- **RECORD SET**:
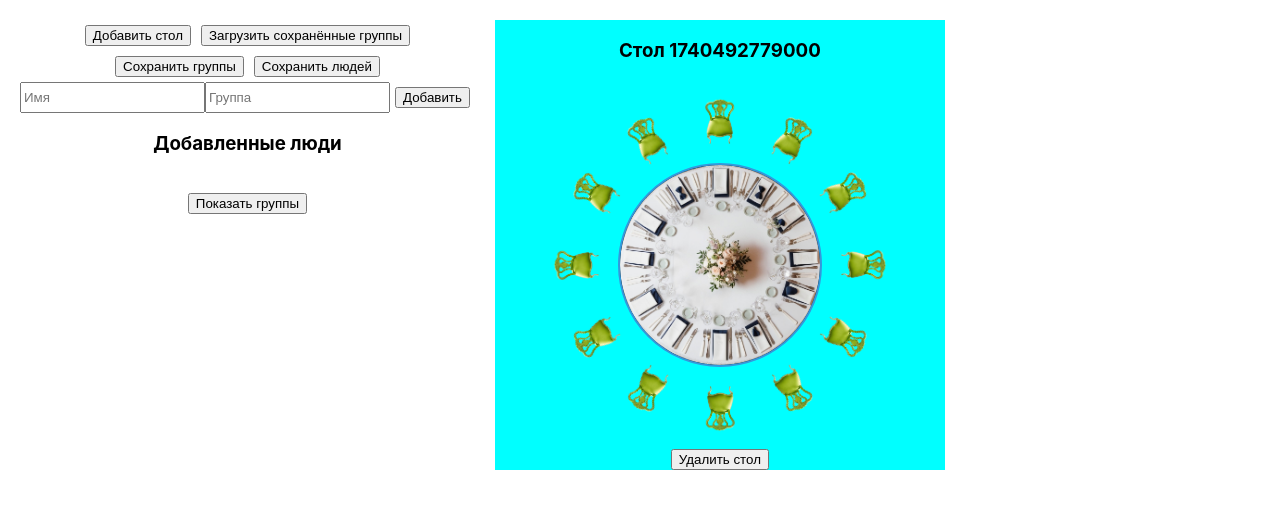
Repository: Vahan-23/Table-V2
Page: /, after clicking the first element matching `button`
An editor plug-in stored every save of this project. The page is shown before and after the next save, followed by the edit.
The browser window is 1280 px wide. The pictures show the whole page.
The project was rebuilt for these pictures with package versions that can differ from the ones it lists, and the page was loaded fresh each time.

Above is the page before, as saved 2025-02-25 16:15:45.

After the next save:
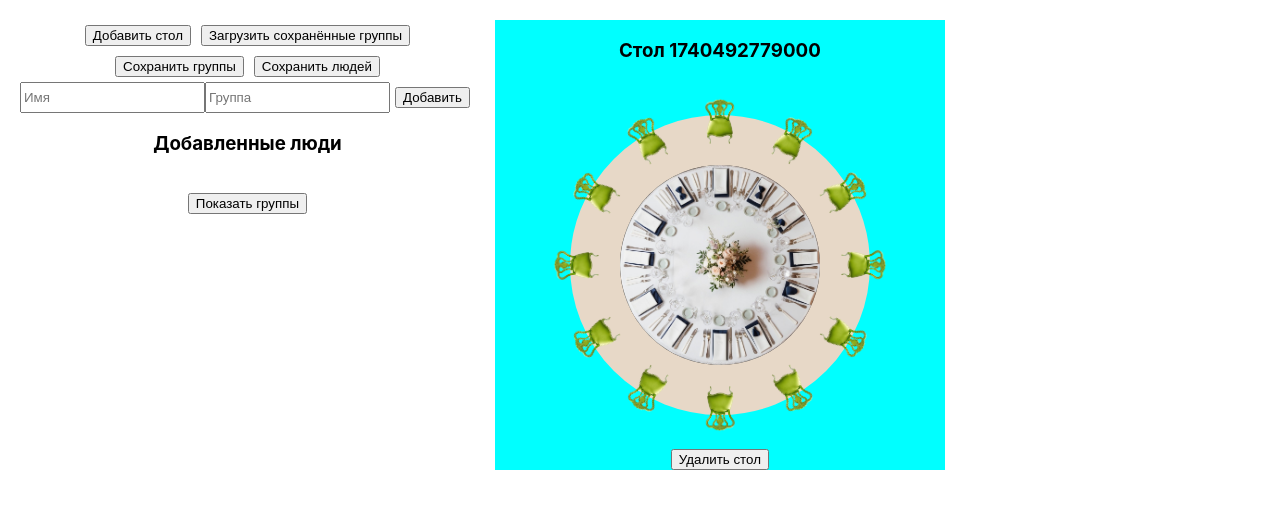
Saved 5 min 19 s later.
--- a/src/component/App.css
+++ b/src/component/App.css
@@ -61,7 +61,7 @@
   margin: 20px;
   width: 200px;
   height: 200px;
-  border: 2px solid #3498db;
+  border: 50px solid #e7d8c7;
   border-radius: 50%;
   display: flex;
   justify-content: center;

- **WHAT TO PRODUCE**: Pictures in the records above are left out; print everything else exactly as written.

- **ANSWER BELOW**:
Repository: Vahan-23/Table-V2
Page: /, after clicking the first element matching `button`
An editor plug-in stored every save of this project. The page is shown before and after the next save, followed by the edit.
The browser window is 1280 px wide. The pictures show the whole page.
The project was rebuilt for these pictures with package versions that can differ from the ones it lists, and the page was loaded fresh each time.

Above is the page before, as saved 2025-02-25 16:15:45.

After the next save:
Saved 5 min 19 s later.
--- a/src/component/App.css
+++ b/src/component/App.css
@@ -61,7 +61,7 @@
   margin: 20px;
   width: 200px;
   height: 200px;
-  border: 2px solid #3498db;
+  border: 50px solid #e7d8c7;
   border-radius: 50%;
   display: flex;
   justify-content: center;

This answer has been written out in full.